There are too many to mention individual eateries, however, every town and village have their eating places with some producing high-quality local food and others more basic fare.
Not to be missed dishes include: the tasty sofrito which is a veal rump roast of Venetian origin; pastitsáda a bucatini pasta served with diced veal cooked in a tomato sauce; bourdétto which is cod cooked in a peppery sauce; mándoles which are caramelized almonds; pastéli which are honey bars made with sesame, almonds or pistachios; mandoláto which is a "pastéli" made of crushed almonds, sugar, honey and vanilla, and finally tzitzibírawhich is the local ginger beer, a throwback to the British era.
The island offers good fresh meat and tasty local cheeses, the best known being Feta. Corfu is mostly planted with olive groves and vineyards and has been producing olive oil and wine since antiquity. The main wine grape varietals found in Corfu are the indigenous white Kakotrýgs and red Petrokóritho, the Cefalonian white Robóla, the Aegean Moscháto (white muscat), the Achaean Mavrodáphn and others.
Recently, Corfu has witnessed the introduction of specialist cultivation techniques. These, supported by the mild climate, have enabled kumquat and bergamot oranges to flourish which are extensively used in making spoon sweets and liqueurs.

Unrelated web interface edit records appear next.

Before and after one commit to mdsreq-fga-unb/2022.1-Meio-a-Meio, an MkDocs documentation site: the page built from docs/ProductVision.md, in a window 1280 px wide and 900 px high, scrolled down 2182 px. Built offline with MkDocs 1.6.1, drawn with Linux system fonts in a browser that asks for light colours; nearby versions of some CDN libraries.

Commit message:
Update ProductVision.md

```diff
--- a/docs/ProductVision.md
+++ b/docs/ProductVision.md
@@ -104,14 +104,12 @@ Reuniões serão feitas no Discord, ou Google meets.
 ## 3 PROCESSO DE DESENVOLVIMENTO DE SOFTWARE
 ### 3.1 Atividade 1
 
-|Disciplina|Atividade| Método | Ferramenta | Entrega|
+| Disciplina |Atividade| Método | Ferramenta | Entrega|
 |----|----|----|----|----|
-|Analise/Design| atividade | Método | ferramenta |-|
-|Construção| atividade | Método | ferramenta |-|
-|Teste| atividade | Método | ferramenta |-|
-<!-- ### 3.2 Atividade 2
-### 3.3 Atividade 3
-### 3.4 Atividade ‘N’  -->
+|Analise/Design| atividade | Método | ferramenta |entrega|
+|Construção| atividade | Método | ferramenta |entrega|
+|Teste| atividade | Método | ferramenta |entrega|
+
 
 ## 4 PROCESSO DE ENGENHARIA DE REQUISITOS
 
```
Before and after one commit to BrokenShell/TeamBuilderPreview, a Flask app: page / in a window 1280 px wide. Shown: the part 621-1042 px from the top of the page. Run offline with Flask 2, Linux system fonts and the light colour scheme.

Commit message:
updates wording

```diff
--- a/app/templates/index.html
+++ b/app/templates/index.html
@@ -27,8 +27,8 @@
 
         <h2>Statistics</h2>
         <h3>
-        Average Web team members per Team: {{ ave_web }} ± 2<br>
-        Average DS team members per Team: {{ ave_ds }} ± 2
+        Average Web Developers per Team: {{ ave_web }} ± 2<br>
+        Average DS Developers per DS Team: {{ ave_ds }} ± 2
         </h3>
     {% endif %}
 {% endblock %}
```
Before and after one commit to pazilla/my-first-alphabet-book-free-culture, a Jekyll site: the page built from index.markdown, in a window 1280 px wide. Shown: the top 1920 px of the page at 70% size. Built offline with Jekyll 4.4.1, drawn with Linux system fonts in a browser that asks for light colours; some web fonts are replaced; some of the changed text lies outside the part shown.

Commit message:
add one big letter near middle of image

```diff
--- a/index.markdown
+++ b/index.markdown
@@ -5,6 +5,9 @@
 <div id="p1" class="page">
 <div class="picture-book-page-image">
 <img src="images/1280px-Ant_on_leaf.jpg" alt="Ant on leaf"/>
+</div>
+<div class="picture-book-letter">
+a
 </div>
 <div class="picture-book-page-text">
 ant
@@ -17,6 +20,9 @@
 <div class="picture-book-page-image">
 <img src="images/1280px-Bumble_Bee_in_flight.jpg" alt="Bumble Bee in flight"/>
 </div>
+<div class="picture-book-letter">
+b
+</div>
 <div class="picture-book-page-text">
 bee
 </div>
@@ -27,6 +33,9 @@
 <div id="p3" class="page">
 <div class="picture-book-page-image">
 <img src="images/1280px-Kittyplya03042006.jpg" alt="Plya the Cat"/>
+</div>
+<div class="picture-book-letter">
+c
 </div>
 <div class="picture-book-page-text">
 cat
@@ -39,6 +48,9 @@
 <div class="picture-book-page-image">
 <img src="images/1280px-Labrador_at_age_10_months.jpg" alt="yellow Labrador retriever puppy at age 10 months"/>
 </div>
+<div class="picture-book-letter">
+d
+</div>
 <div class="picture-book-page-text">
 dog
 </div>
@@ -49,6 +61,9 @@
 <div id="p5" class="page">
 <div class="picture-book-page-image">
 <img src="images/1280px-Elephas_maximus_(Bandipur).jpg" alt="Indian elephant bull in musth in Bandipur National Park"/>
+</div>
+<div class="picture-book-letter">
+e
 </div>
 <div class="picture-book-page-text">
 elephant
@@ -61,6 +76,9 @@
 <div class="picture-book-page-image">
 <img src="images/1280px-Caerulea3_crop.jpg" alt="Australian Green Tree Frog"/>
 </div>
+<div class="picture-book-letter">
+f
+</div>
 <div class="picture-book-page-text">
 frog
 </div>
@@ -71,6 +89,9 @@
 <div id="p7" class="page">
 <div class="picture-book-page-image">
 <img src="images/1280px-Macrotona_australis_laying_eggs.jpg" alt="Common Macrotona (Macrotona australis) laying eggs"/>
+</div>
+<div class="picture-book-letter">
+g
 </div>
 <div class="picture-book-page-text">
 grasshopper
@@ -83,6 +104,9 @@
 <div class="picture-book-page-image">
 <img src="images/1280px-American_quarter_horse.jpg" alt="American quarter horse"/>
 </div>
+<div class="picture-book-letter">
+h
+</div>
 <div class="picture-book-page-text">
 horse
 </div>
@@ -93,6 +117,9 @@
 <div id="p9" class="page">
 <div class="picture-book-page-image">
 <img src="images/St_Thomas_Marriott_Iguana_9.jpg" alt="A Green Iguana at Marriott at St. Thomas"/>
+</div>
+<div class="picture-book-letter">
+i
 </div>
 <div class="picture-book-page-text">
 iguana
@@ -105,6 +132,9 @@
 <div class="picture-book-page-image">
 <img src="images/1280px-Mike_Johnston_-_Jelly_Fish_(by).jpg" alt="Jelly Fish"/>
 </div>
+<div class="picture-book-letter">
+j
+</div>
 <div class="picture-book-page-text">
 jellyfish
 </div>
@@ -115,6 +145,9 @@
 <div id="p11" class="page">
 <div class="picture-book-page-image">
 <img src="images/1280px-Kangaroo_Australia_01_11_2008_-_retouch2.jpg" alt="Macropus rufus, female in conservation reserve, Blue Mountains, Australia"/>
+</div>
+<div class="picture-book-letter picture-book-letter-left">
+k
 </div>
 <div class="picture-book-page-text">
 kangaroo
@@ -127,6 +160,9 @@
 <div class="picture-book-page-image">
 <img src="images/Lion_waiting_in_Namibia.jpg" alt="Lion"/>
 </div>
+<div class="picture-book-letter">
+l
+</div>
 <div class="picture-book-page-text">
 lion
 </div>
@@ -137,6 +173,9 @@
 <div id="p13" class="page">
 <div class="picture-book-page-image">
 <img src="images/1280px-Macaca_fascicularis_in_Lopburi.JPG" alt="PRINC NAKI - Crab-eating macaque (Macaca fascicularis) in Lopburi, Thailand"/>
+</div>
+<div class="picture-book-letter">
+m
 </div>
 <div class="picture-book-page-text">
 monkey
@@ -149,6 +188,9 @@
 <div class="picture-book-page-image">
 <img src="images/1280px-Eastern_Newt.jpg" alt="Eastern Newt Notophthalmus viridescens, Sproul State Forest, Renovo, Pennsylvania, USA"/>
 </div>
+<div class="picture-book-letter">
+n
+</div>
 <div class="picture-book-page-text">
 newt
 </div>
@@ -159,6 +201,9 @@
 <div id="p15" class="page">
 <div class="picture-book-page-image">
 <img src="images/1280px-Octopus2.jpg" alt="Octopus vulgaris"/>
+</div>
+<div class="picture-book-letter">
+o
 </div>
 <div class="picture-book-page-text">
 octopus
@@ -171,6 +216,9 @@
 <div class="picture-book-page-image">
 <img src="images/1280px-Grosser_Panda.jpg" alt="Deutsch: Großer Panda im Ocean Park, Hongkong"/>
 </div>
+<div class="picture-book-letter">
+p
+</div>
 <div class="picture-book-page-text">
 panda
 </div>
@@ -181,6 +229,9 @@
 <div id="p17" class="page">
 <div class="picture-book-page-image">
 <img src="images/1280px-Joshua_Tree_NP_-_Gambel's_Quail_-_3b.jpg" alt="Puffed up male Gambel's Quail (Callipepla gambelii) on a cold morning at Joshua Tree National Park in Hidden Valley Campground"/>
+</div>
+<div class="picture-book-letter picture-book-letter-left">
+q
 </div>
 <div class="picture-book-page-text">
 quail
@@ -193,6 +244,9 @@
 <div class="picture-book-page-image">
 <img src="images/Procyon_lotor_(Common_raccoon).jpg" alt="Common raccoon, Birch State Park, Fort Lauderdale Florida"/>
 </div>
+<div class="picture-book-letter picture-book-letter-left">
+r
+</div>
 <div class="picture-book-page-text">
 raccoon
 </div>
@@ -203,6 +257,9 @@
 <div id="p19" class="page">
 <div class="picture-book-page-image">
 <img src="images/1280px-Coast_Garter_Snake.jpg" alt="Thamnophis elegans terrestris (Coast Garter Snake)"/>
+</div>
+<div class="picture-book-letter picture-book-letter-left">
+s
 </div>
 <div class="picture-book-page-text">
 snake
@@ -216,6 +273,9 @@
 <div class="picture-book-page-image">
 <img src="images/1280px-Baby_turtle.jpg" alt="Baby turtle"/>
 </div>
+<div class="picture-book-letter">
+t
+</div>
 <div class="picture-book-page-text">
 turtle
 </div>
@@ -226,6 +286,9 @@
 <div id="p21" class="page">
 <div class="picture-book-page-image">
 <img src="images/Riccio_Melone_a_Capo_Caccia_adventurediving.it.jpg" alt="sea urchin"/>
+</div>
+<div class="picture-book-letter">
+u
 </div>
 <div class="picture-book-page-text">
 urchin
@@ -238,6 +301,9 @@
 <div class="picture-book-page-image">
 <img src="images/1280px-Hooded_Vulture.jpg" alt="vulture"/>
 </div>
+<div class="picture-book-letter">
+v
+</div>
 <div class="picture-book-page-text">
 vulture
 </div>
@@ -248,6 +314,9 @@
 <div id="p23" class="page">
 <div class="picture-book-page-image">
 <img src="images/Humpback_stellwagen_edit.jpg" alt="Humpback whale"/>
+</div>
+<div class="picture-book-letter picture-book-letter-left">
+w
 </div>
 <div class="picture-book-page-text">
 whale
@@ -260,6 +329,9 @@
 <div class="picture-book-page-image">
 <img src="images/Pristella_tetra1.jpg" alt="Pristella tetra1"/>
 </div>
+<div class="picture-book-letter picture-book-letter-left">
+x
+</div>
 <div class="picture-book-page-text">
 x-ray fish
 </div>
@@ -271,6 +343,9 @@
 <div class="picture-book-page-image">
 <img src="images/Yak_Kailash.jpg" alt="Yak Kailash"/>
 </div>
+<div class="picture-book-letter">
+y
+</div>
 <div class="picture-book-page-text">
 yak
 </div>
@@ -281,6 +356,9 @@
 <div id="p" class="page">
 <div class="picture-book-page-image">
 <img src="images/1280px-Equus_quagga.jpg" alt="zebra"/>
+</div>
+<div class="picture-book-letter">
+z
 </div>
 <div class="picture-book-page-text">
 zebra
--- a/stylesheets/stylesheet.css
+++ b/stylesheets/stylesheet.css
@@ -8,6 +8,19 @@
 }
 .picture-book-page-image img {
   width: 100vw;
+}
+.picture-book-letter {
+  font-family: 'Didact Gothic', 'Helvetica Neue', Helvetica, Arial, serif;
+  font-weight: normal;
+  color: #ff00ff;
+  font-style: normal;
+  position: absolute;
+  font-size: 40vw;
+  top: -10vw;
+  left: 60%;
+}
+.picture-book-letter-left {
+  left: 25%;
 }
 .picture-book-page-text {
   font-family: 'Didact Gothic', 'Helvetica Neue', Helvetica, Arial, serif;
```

Corfu also produces local animal products, such as Corfiote graviéra cheese (a variant of gruyere) and "Corfu" cheese (a variant of Grana); "Corfu butter" (Boútyro Kerkýras), is an intensely flavored cooking and baking butter that is made of ewe's milk; and the noúmboulo salami made of pork and lard and flavored with orange peel, oregano, thyme and other aromatic herbs, which are also burned for smoking.
For those self-catering, besides the ubiquitous supermarkets, the streets of the Old Town make a rare treat. Here you will find supplies of local delicacies, meat, fish and liquors.